Science: In Eighth Grade Science, we learned from a straightforward analysis of last week’s exercise with bags of M&Ms how important and sometimes difficult it is to analyze the data we collect, and to draw reasonable conclusions therefrom.  In this process, the power of scientific teamwork as a means of error minimization and brainstorming was illustrated.

With emphasis on both content and on “how to read scientific text,” our readings centered on seed plants, gymnosperms & angiosperms, and plant responses & growth.  We began some of the classes with a period of playful warm-up and review, and students signaled their capacities to read and remember appropriately.  More careful evaluation of these capacities will come from quizzes and tests.

For a glimpse into how professional scientists do their work, and why their conclusions can generally be believed, we spent some time in reading and discussion of such topics as the human culture of science, peer review, ethics, and communication.  Students filed the summary of these many points in the Reference portion of their notebooks, but the overall theme will be revisited throughout the year as we do critical analyses of science that arises in the news.
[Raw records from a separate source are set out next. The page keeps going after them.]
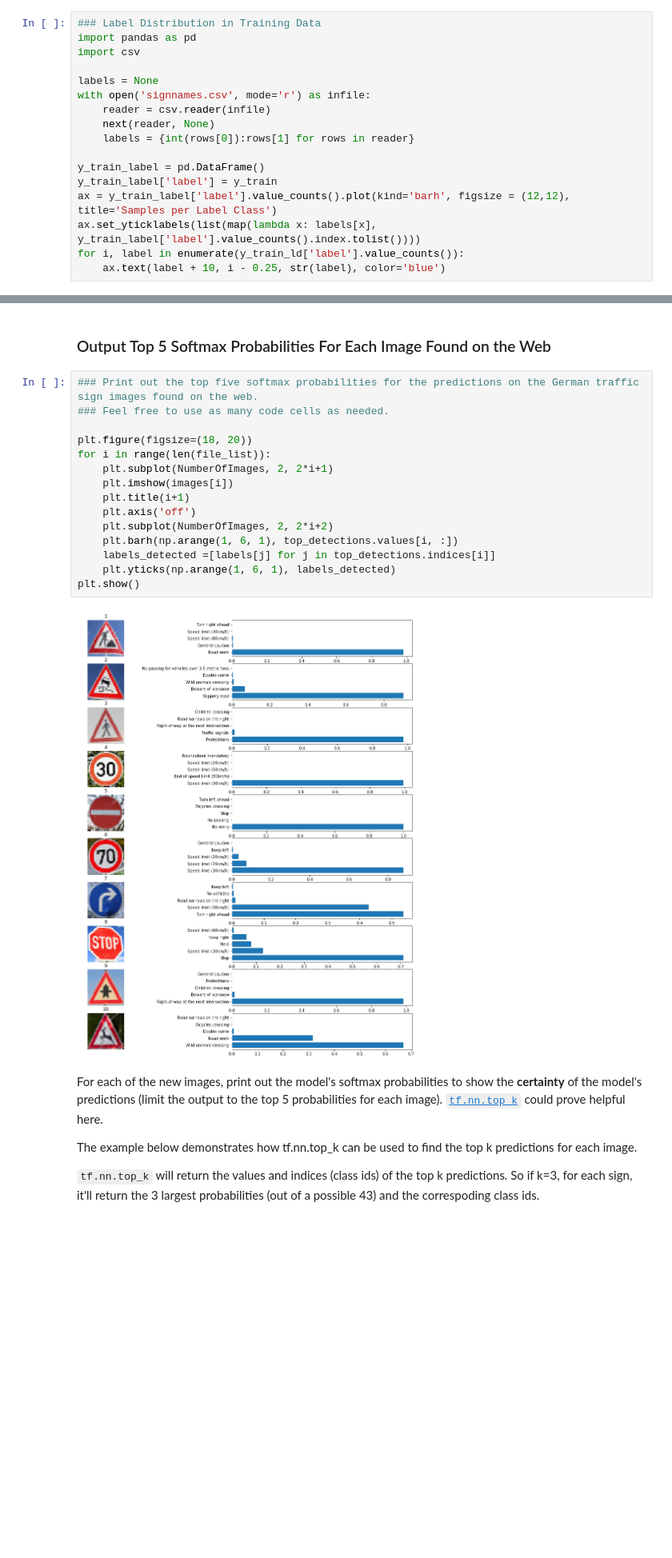
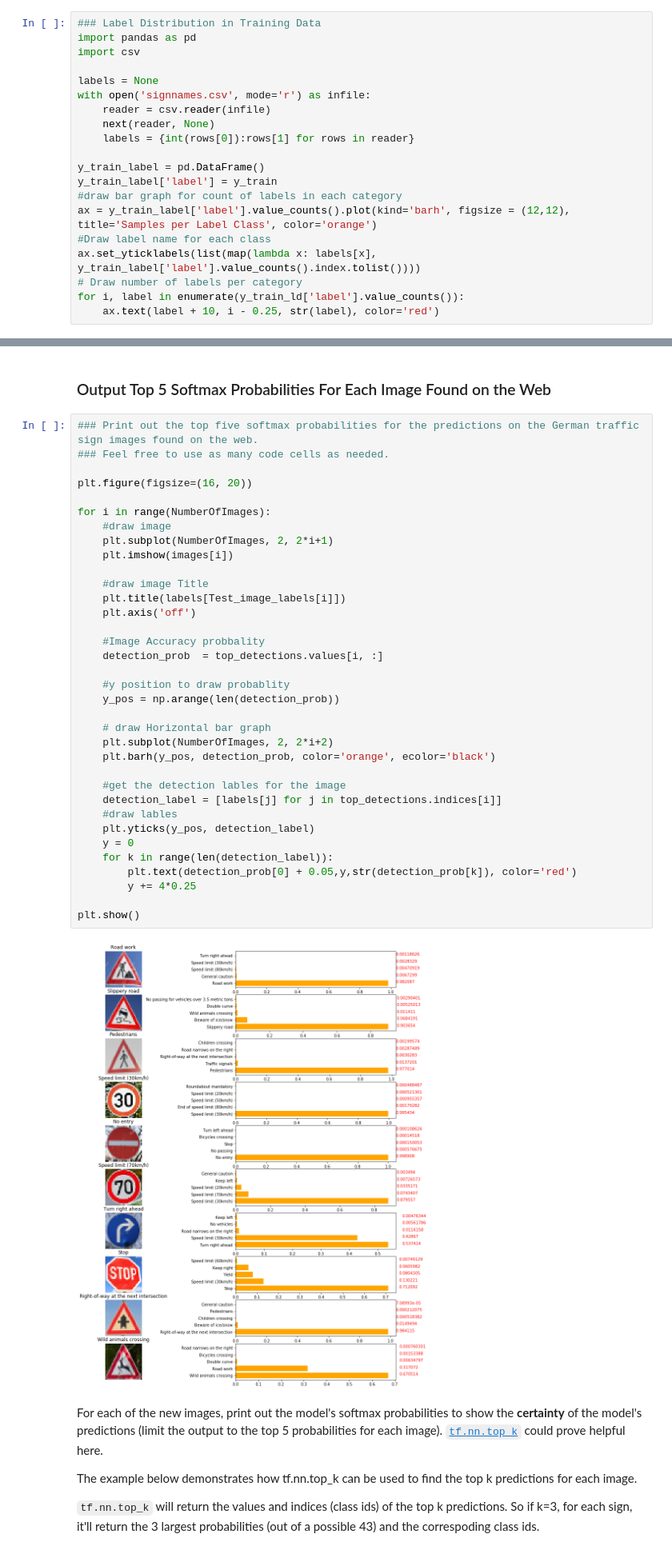
Before and after one commit to anilhd2410/UdacityProjects, a Jupyter notebook: CarND-Traffic-Sign-Classifier-Project/Traffic_Sign_Classifier.ipynb, the cells around one changed output, grey strips where cells are left out. Shown at 80% size. Cells and saved outputs as stored; diff of their text form; blank space fills up the shorter version.

Commit message:
Improvements
Some correction in write upp document and improvements to draw text in
bar graoh

```diff
--- a/CarND-Traffic-Sign-Classifier-Project/Traffic_Sign_Classifier.ipynb
+++ b/CarND-Traffic-Sign-Classifier-Project/Traffic_Sign_Classifier.ipynb
@@ -148,8 +148,11 @@ with open('signnames.csv', mode='r') as infile:
 
 y_train_label = pd.DataFrame()
 y_train_label['label'] = y_train
-ax = y_train_label['label'].value_counts().plot(kind='barh', figsize = (12,12), title='Samples per Label Class')
+#draw bar graph for count of labels in each category
+ax = y_train_label['label'].value_counts().plot(kind='barh', figsize = (12,12), title='Samples per Label Class', color='orange')
+#Draw label name for each class
 ax.set_yticklabels(list(map(lambda x: labels[x], y_train_label['label'].value_counts().index.tolist())))
+# Draw number of labels per category
 for i, label in enumerate(y_train_ld['label'].value_counts()):
-    ax.text(label + 10, i - 0.25, str(label), color='blue')
+    ax.text(label + 10, i - 0.25, str(label), color='red')
 # %% [output]
@@ -435,20 +438,40 @@ Test Images Prediction Acuracy in Percentage =  90.0 %
 # %%
 ### Print out the top five softmax probabilities for the predictions on the German traffic sign images found on the web.
 ### Feel free to use as many code cells as needed.
 
-plt.figure(figsize=(18, 20))
-for i in range(len(file_list)):
+plt.figure(figsize=(16, 20))
+
+for i in range(NumberOfImages):
+    #draw image
     plt.subplot(NumberOfImages, 2, 2*i+1)
     plt.imshow(images[i])
-    plt.title(i+1)
+
+    #draw image Title
+    plt.title(labels[Test_image_labels[i]])
     plt.axis('off')
+
+    #Image Accuracy probbality
+    detection_prob  = top_detections.values[i, :]
+
+    #y position to draw probablity
+    y_pos = np.arange(len(detection_prob))
+
+    # draw Horizontal bar graph
     plt.subplot(NumberOfImages, 2, 2*i+2)
-    plt.barh(np.arange(1, 6, 1), top_detections.values[i, :])
-    labels_detected =[labels[j] for j in top_detections.indices[i]]
-    plt.yticks(np.arange(1, 6, 1), labels_detected)
+    plt.barh(y_pos, detection_prob, color='orange', ecolor='black')
+
+    #get the detection lables for the image
+    detection_label = [labels[j] for j in top_detections.indices[i]]
+    #draw lables
+    plt.yticks(y_pos, detection_label)
+    y = 0
+    for k in range(len(detection_label)):
+        plt.text(detection_prob[0] + 0.05,y,str(detection_prob[k]), color='red')
+        y += 4*0.25
+
 plt.show()
 # %% [output]
-[figure, old version]
+[figure, new version]
 # %% [markdown]
 For each of the new images, print out the model's softmax probabilities to show the **certainty** of the model's predictions (limit the output to the top 5 probabilities for each image). [`tf.nn.top_k`](https://www.tensorflow.org/versions/r0.12/api_docs/python/nn.html#top_k) could prove helpful here.
 
```
Also changed, not shown: parts of 1 cell of this notebook, 2 other files.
Students were provided 10X and 20X loupes, were allowed time to familiarize themselves with their uses, and inspected everything from pixels to pistils to arm-hair to chalk dust.  To look more deeply (and with magnification) into our knowledge of seeds (monocotyledons, dicotyledons), we provided a few seed-types the opportunity to germinate; radishes and turnips opened in only one day, while lima beans and grass will take longer.

In anticipation of the Newlin Mill and Longwood Garden visits, we conducted a class discussion on our expectations of ourselves as students before, during, and after a guided field trip.  The major points of this discussion will be written and shared.  This week’s trip will carry the expectation that students take notes in the form of both words and sketches, in preparation for an in-class writing assignment next week.
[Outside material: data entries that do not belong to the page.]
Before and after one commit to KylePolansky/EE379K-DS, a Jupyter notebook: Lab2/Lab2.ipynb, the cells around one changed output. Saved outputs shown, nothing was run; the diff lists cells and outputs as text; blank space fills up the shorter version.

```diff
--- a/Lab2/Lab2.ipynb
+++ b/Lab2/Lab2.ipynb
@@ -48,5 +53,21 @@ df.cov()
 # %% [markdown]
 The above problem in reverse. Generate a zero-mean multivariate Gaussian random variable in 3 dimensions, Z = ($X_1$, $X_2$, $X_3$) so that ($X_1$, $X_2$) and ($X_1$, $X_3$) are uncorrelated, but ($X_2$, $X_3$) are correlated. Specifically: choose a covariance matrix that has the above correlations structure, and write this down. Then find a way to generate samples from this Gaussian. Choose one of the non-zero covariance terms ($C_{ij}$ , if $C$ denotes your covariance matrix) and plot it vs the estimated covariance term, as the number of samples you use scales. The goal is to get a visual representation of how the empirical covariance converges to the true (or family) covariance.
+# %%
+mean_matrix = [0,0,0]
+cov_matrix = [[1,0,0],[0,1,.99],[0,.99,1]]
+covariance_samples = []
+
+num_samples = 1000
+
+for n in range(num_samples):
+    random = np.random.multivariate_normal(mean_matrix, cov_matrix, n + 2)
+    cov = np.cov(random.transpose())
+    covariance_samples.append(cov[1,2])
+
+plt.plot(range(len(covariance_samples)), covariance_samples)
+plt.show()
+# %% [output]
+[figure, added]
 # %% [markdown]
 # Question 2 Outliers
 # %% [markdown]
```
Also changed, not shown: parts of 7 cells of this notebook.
NOTES from Explorations…

Art: For information on art, please contact Rog Hicks at rjjhicks@comcast.net.

Choir: For information on Choir, please contact Andrew Lewis at drewan74@aol.com.
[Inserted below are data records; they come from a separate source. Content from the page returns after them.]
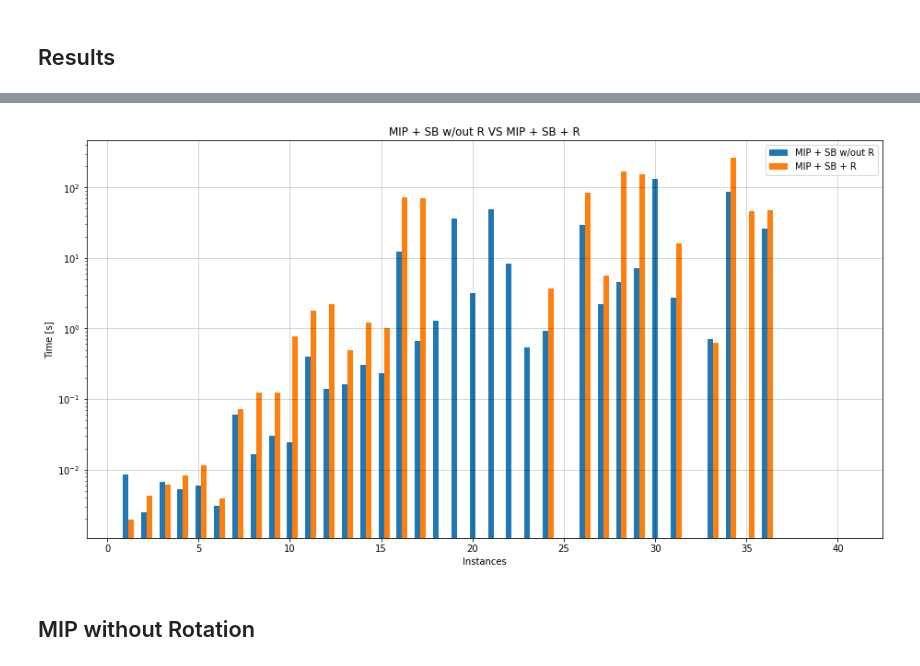
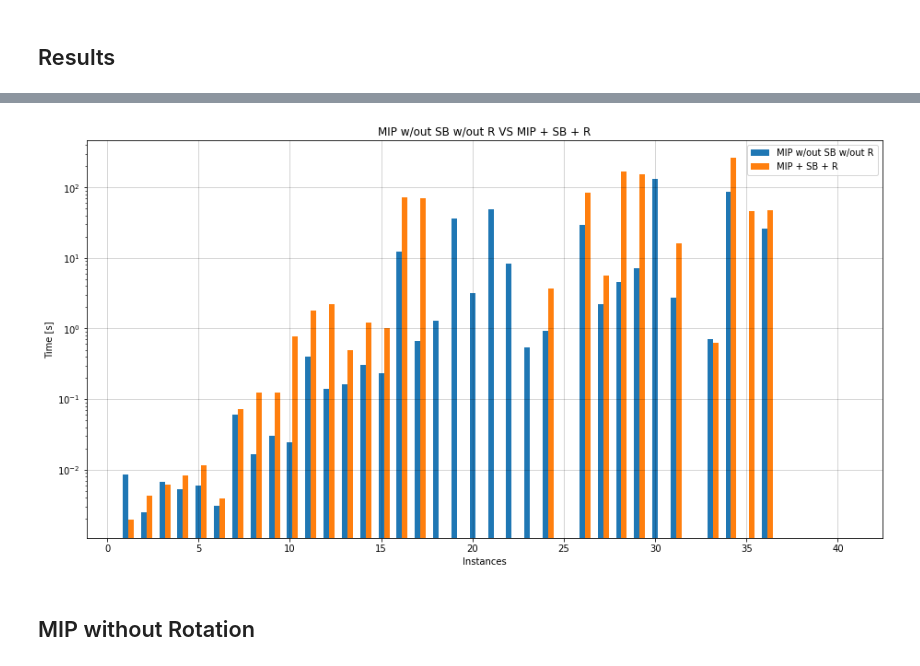
Before and after one commit to DitucSpa/VLSI, a Jupyter notebook: MIP/src/MIP.ipynb, the cells around one changed output, grey strips where cells are left out. Drawn from its saved outputs; the diff is of its cells as text; code cells hidden in the pictures.

```diff
--- a/MIP/src/MIP.ipynb
+++ b/MIP/src/MIP.ipynb
@@ -72,0 +50,13 @@ RED --> TIMEOUT
+# %%
+results = pd.read_csv('utils/datasets/MIP_time.csv')
+Statistics({'MIP w/out SB w/out R':results['MIP w/out SB w/out R'],
+            'MIP + SB w/out R':results['MIP + SB w/out R'],
+            'MIP w/out SB + R':results['MIP w/out SB + R'],
+            'MIP + SB + R':results['MIP + SB + R']})
+results = results.replace('H', 0)
+results = results.astype(float)
+results = results.reset_index(drop=True)
+results = results.set_index("Instance")
+print()
+print('GREEN --> BEST VALUE,\nYELLOW --> WORST VALUE,\nRED --> TIMEOUT')
+results.style.apply(highlight_max, axis=1).apply(highlight_min, axis=1).apply(highlight_timeout, axis=1).set_properties(**{'border-top': '2px solid', 'border-bottom': '2px solid'}, axis=1)
@@ -73,9 +99,9 @@ RED --> TIMEOUT
 # %%
-PlotStats({'MIP + SB w/out R':results['MIP + SB w/out R'],
+PlotStats({'MIP w/out SB w/out R':results['MIP + SB w/out R'],
             'MIP + SB + R':results['MIP + SB + R']},
-            x_axis=list(pd.read_csv('utils/datasets/MIP.csv')['Instance']))
+            x_axis=list(pd.read_csv('utils/datasets/MIP_time.csv')['Instance']))
 # %% [output]
-[figure, old version]
+[figure, new version]
 # %% [markdown]
 ## MIP without Rotation
 # %%
```
Also changed, not shown: parts of 4 cells of this notebook, 49 other files.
Computer Technology: The students will continue to work with Microsoft PowerPoint and are anxiously waiting to start working with Rapid Weaver our web design program.

Music: For information on music, please contact Andrew Lewis at drewan74@aol.com.

Physical Education: The students continue to work on perfecting our warm-up and cool down routine. We are working on making sure we stretch the correct muscles and holding these stretches for the right amount of time. As one of the students said this week, “We are warming up what is cool, and cooling down what is warm.”

Spanish: Hola! Bienvenidos! Eighth grade Spanish will begin next week. I am looking forward to the new school year! The first week of class will be a review week. The goal is to get to know the strengths of the class. We will review the alphabet, numbers, days of the week, months of the year, seasons, greetings and common feelings. September is Spanish Heritage Month. We will discuss Latinos in history. The following week, we will review and work on adding new feelings and introductions.

From the Business Office…

Just a couple of reminders…

  • September monthly tuition payments are due. If you have not yet sent in your payment, please do so immediately to avoid any late fees.
  • HFS Spirit Gear: Show off your school spirit! We have HFS t-shirts and sweatshirts in the Business Office for sale. Only a few tie-dye shirts left!!

Announcements/Calendar Updates…

  1. Do you have any news magazines you would like to recycle? Please forward them to Mr. Pickard for use in Humanities classes.
  2. Monday, September 29: Destination Imagination (DI) meeting at 3:30PM to determine student interest. Parents please contact Virginia Remsberg for additional information.
  3. Thursday, October 9: HFS Back to School Night (7:00-9:00PM)
  4. Thursday, October 16: Harford Day School High School Night(6:30-8:00PM) www.harfordday.org
  5. A Taste of Excellence: Wine-Tasting to benefit Harford Friends School. Sunday, November 9 (2:00-4:30 PM) at The Bel Air Armory. Tickets available through HFS and BottleWorks of Hickory.